After John & Betty finished meeting with their estate planning attorney, they were relieved that there was so little they needed to do. The attorney’s office had already prepared the necessary documents prior to their arrival. After a few rounds of signatures, the only thing left was to update the beneficiary information on their IRAs.
Little did they know that a seemingly simple task was about to cause them months of aggravation.
Upon returning home, John called Dave, his advisor, and told him they needed to update their beneficiary information. Dave promised to have new beneficiary forms mailed out right away.
Two weeks later, John was disappointed to see an empty mailbox and called Dave’s office again. This time, he spoke to Cheri, John’s assistant. Cheri apologized but admitted that she didn’t know that he needed to update his information. She promised to send out the forms right away.
A few days later, John was pleased to receive 2 forms – one for each account. He promptly filled them out and was ready to send them back. However, first, he had to make one more call to Dave’s office to get the mailing address. After dropping the envelope in the mailbox, he was glad that the matter was finally resolved.
One month later, Dave asked his assistant, “Cheri, did we ever take care of that beneficiary information for John and Betty?”
“Yes, it’s all taken care of,” replied Cheri, remembering that she sent out the forms just like John had asked.
Unfortunately, all was not well. John’s handwriting on the envelope wasn’t quite legible enough for the post office to handle properly, and the forms were lost in the mail.
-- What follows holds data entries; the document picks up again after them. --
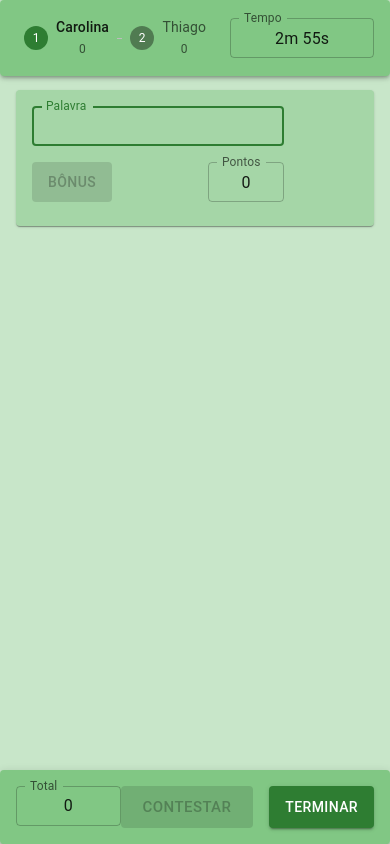
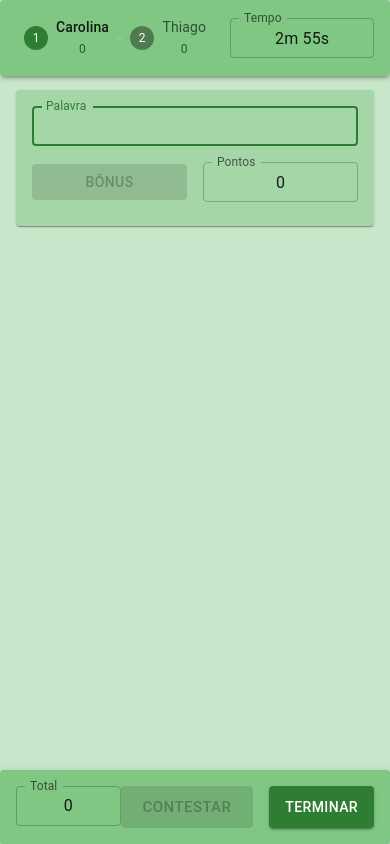
Before and after one commit to zanlucathiago/scrabble, a React (Create React App) app: page / in a window 390 px wide. Built offline with nearby package versions, Linux system fonts and the light colour scheme.

Commit message:
fix: update libs, mobile layout

```diff
--- a/src/components/Column.jsx
+++ b/src/components/Column.jsx
@@ -1,77 +1,83 @@
-import { Button, Stack, TextField } from '@mui/material';
-import { useState } from 'react';
-import WordInput from './WordInput';
+import { Button, Grid, Stack, TextField } from '@mui/material'
+import { useState } from 'react'
+import WordInput from './WordInput'
 
 const multipliers = [
   {
     value: 1,
-    color: 'success',
+    color: 'success'
   },
   {
     value: 2,
     badgeContent: '2x',
-    textColor: 'white',
+    textColor: 'white'
   },
   {
     value: 3,
     badgeContent: '3x',
     color: 'error',
-    textColor: 'white',
-  },
-];
+    textColor: 'white'
+  }
+]
 
-export default function Column({
+export default function Column ({
   autoFocus,
   handleBlur,
   onClickMultiplier,
-  sum,
+  sum
 }) {
-  const [multiplier, setMultiplier] = useState(0);
+  const [multiplier, setMultiplier] = useState(0)
 
   const handleClickMultiplier = () => {
-    const value = multiplier === 2 ? 0 : multiplier + 1;
-    setMultiplier(value);
-    onClickMultiplier(multipliers[value].value);
-  };
+    const value = multiplier === 2 ? 0 : multiplier + 1
+    setMultiplier(value)
+    onClickMultiplier(multipliers[value].value)
+  }
 
-  const { badgeContent, color } = multipliers[multiplier];
+  const { badgeContent, color } = multipliers[multiplier]
 
   return (
+    <Grid container spacing={2}>
+      <Grid item style={{ width: '100%' }}>
+        <WordInput autoFocus={autoFocus} onBlur={handleBlur} />
+      </Grid>
+      <Grid item>
+        <Grid container spacing={2} justifyContent='space-between'>
+          <Grid item xs={6} style={{ width: '100%' }}>
             <Stack
               spacing={2}
-      alignItems="flex-start"
-      justifyContent="space-around"
+              justifyContent='space-around'
               style={{ height: '100%' }}
-    >
-      <WordInput autoFocus={autoFocus} onBlur={handleBlur} />
-      <Stack
-        direction="row"
-        justifyContent="space-between"
-        spacing={2}
-        style={{ width: '100%' }}
             >
               <Button
                 color={color}
                 disabled={!sum}
                 onClick={handleClickMultiplier}
-          variant="contained"
+                style={{ width: '100%' }}
+                variant='contained'
               >
                 Bônus {badgeContent}
               </Button>
+            </Stack>
+          </Grid>
+          <Grid item xs={6} style={{ width: '100%' }}>
             <TextField
-          color="success"
-          size="small"
-          label="Pontos"
+              color='success'
+              size='small'
+              label='Pontos'
+              style={{ width: '100%' }}
               value={sum}
               inputProps={{
-            style: { textAlign: 'center' },
+                style: { textAlign: 'center' }
               }}
               InputProps={{
                 readOnly: true,
-            style: { width: '76px' },
+                style: { width: '100%' }
               }}
             />
-      </Stack>
-    </Stack>
-  );
+          </Grid>
+        </Grid>
+      </Grid>
+    </Grid>
+  )
 }
--- a/src/components/Word.jsx
+++ b/src/components/Word.jsx
@@ -1,58 +1,58 @@
-import { Card, CardContent, Grid, Stack } from '@mui/material';
-import { useState } from 'react';
-import { get } from '../services/score';
-import Column from './Column';
-import Letters from './Letters';
+import { Card, CardContent, Grid, Stack } from '@mui/material'
+import { useState } from 'react'
+import { get } from '../services/score'
+import Column from './Column'
+import Letters from './Letters'
 
-export default function Word({ autoFocus, onBlur }) {
-  const [word, setWord] = useState('');
-  const [multiplier, setMultiplier] = useState(1);
-  const [sum, setSum] = useState(0);
-  const [letters, setLetters] = useState([]);
+export default function Word ({ autoFocus, onBlur }) {
+  const [word, setWord] = useState('')
+  const [multiplier, setMultiplier] = useState(1)
+  const [sum, setSum] = useState(0)
+  const [letters, setLetters] = useState([])
 
-  const handleBlur = (word, focus) => {
-    setWord(word);
-    const letterList = [...word].map((letter) => {
-      const score = get(letter);
+  const handleBlur = (newWord, focus) => {
+    setWord(newWord)
+    const letterList = [...newWord].map(letter => {
+      const score = get(letter)
       return {
         score,
         value: letter,
-        total: score,
-      };
-    });
-    handleForward(letterList, multiplier, focus, word);
-  };
+        total: score
+      }
+    })
+    handleForward(letterList, multiplier, focus, newWord)
+  }
 
   const handleForward = (letterList, wordMultiplier, focus, newWord) => {
-    setLetters(letterList);
+    setLetters(letterList)
     const newSum =
       wordMultiplier *
       (letterList.length === 1
         ? 0
-        : letterList.reduce((total, letter) => total + letter.total, 0));
-    setSum(newSum);
-    onBlur(focus, newWord, newSum, letterList.length);
-  };
+        : letterList.reduce((total, letter) => total + letter.total, 0))
+    setSum(newSum)
+    onBlur(focus, newWord, newSum, letterList.length)
+  }
 
   const handleClick = (letterMultiplier, index) => {
     const letterList = letters.map((letter, i) =>
       i === index
         ? { ...letter, total: letter.score * letterMultiplier }
         : letter
-    );
-    handleForward(letterList, multiplier, false, word);
-  };
+    )
+    handleForward(letterList, multiplier, false, word)
+  }
 
-  const handleClickMultiplier = (wordMultiplier) => {
-    setMultiplier(wordMultiplier);
-    handleForward(letters, wordMultiplier, false, word);
-  };
+  const handleClickMultiplier = wordMultiplier => {
+    setMultiplier(wordMultiplier)
+    handleForward(letters, wordMultiplier, false, word)
+  }
 
   return (
     <Card style={{ backgroundColor: '#a5d6a7' }}>
       <CardContent>
         <Grid container spacing={2}>
-          <Grid item>
+          <Grid item xs={12} sm={6} md={4} lg={3}>
             <Column
               autoFocus={autoFocus}
               handleBlur={handleBlur}
@@ -60,17 +60,23 @@ export default function Word({ autoFocus, onBlur }) {
               sum={sum}
             />
           </Grid>
-          <Grid item xs>
-            <Stack
-              alignItems="stretch"
-              justifyContent="space-around"
-              style={{ height: '100%' }}
-            >
-              <Letters key={word} handleClick={handleClick} letters={letters} />
-            </Stack>
-          </Grid>
+          {word && (
+            <Grid item xs={12} sm={6} md={8} lg={9}>
+              <Stack
+                alignItems='stretch'
+                justifyContent='space-around'
+                style={{ height: '100%' }}
+              >
+                <Letters
+                  key={word}
+                  handleClick={handleClick}
+                  letters={letters}
+                />
+              </Stack>
+            </Grid>
+          )}
         </Grid>
       </CardContent>
     </Card>
-  );
+  )
 }
--- a/src/components/WordInput.jsx
+++ b/src/components/WordInput.jsx
@@ -1,63 +1,64 @@
-import CloseIcon from '@mui/icons-material/Close';
-import { IconButton, InputAdornment, TextField } from '@mui/material';
-import { useState } from 'react';
+import CloseIcon from '@mui/icons-material/Close'
+import { IconButton, InputAdornment, TextField } from '@mui/material'
+import { useState } from 'react'
 
-export default function WordInput({ autoFocus, onBlur }) {
-  const [error, setError] = useState(false);
-  const [value, setValue] = useState('');
+export default function WordInput ({ autoFocus, onBlur }) {
+  const [error, setError] = useState(false)
+  const [value, setValue] = useState('')
 
-  const handleChange = (event) => {
-    setError(false);
-    const { value } = event.target;
-    if (value.length < 16) {
-      setValue(value.replace(/[^a-zçA-ZÇ]+/g, '').toUpperCase());
+  const handleChange = event => {
+    setError(false)
+    const { target } = event
+    if (target.value.length < 16) {
+      setValue(target.value.replace(/[^a-zçA-ZÇ]+/g, '').toUpperCase())
     }
-  };
+  }
 
   const handleBlur = () => {
-    forward(false);
-  };
+    forward(false)
+  }
 
-  const forward = (focus) => {
-    setError(value.length === 1);
-    onBlur(value, focus);
-  };
+  const forward = focus => {
+    setError(value.length === 1)
+    onBlur(value, focus)
+  }
 
-  const keyPress = (event) => {
+  const keyPress = event => {
     if ([9, 13].includes(event.keyCode)) {
-      forward(true);
+      forward(true)
     }
-  };
+  }
 
   const handleClick = () => {
-    setValue('');
-    onBlur('', true);
-  };
+    setValue('')
+    onBlur('', true)
+  }
 
   return (
     <TextField
       key={autoFocus}
       autoFocus={autoFocus}
-      color="success"
+      color='success'
       error={error}
       helperText={error && 'Palavra muito pequena'}
       onKeyDown={keyPress}
-      size="small"
-      label="Palavra"
+      size='small'
+      label='Palavra'
       InputProps={{
         endAdornment: value.length ? (
-          <InputAdornment position="end">
-            <IconButton onClick={handleClick} edge="end">
+          <InputAdornment position='end'>
+            <IconButton onClick={handleClick} edge='end'>
               <CloseIcon />
             </IconButton>
           </InputAdornment>
         ) : null,
-        style: { width: '252px' },
+        style: { width: '100%' }
       }}
       onBlur={handleBlur}
       onChange={handleChange}
+      style={{ width: '100%' }}
       value={value}
-      variant="outlined"
+      variant='outlined'
     />
-  );
+  )
 }
```
Also changed, not shown: package.json (+5 -5 lines), 1 other file (tests, documents, lock files or other folders). Lines whose indentation alone changed are shown as unchanged.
As far as he knew, the beneficiary information had been updated. But no one ever followed up with John to ask why the form never came back.
Has this situation ever happened to you? There are any number of variations to this story where things could go wrong:
- The form was filled out incorrectly.
- Only one form was sent.
- The client lost the form.
- The form was rejected by the home office.
The breakdown most often occurs because there is a fundamental misunderstanding between the client and the advisor team. John was not looking for a new beneficiary form; he wanted to get his beneficiary information updated. But what the advisor team heard was, “John and Betty need to receive new beneficiary forms.”
This advisor team needed to change their perspective on who is responsible for what when a client makes a request. In the example above, both Dave and Cheri acted as though it was John who was ultimately responsible for getting the change implemented. They didn’t stop to ask the right questions, learn what John and Betty really wanted and then make it their responsibility to get it done.
Next week, we’ll explore ways to clarify client service requests and then set up a system to make sure that what the client wanted is what gets done quickly and accurately.